Skip to main content

Star Citizen developer shuts down “feature creep” and vaporware accusations

star citizen chairman open letter chris roberts 2
With over $2 million in funding from Kickstarter backers alone and $84 million in total, Star Citizen is one of the most expensive — and ambitious — crowdfunded games of all time. However, with that reputation comes allegations that the project has simply gotten too big for its own good, and its “First Person Universe” vision has drawn skeptics who don’t believe that the studio can deliver on its grandiose promises. Now, Robert Space Industries chairman Chris Roberts has released an open letter to ease frustrations.

News spread late last month that Star Citizen‘s first-person shooter module Star Marine was being put on indefinite hold following technical issues, including problems with networking. According to Roberts, this isn’t completely true. While the module did face setbacks, including several staff departures, it is still in active development, and an update post released late last week showed off tweaks to everything from level design to death animations.

Roberts also stressed that Star Citizen‘s importance is because of its massive scope, and a smaller project would not have garnered this much support.

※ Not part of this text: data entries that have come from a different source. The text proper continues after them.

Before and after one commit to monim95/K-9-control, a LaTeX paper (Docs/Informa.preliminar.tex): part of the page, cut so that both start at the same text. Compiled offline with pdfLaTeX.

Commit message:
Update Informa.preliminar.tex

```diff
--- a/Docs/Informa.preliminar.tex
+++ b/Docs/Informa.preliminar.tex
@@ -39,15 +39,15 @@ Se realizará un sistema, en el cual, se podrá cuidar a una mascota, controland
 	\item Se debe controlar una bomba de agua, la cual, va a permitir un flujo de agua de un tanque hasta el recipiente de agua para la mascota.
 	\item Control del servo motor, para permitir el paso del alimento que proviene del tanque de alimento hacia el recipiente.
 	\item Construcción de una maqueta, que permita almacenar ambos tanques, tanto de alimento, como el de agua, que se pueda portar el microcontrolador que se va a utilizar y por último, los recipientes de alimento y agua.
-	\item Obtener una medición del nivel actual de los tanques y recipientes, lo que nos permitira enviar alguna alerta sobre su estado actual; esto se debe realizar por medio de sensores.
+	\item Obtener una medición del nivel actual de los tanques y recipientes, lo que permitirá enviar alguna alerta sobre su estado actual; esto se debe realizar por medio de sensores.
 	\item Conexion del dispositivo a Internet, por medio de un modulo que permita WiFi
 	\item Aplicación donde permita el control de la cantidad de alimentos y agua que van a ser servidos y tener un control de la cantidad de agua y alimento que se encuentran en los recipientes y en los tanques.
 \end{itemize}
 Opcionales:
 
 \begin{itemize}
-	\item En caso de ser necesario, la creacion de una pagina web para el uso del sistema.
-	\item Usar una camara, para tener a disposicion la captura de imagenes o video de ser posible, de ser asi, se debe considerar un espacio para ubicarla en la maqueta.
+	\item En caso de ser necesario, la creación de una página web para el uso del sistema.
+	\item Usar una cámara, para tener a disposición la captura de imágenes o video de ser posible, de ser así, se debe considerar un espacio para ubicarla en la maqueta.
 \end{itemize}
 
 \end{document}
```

Star Citizen matters BECAUSE it is big, because it is a bold dream,” Roberts says. “It is something everyone else is scared to try. You didn’t back Star Citizen because you want what you’ve seen before.”

Still, with such a large budget and lofty promises, Roberts admits that the studio did reach a point where it was forced to stop adding features, which led to “the decision to stop stretch goals at the end of last year.” Currently, of the six modules that make up Star Citizen, four are still in the production phase, including the aforementioned Star Marine and the story-driven Squadron 42.  The decision to split the project into modules was precisely due to this ambition, as Robert Space Industries wanted players to experience segments of Star Citizen while the remainder was still in development.

“This is the dream game that all of us have wanted to build all our lives,” Roberts says. “And while I can’t promise you everything will always go smoothly or features or content won’t arrive later than we want them to, I can promise that we will never stop until we have achieved this dream.”

Editors' Recommendations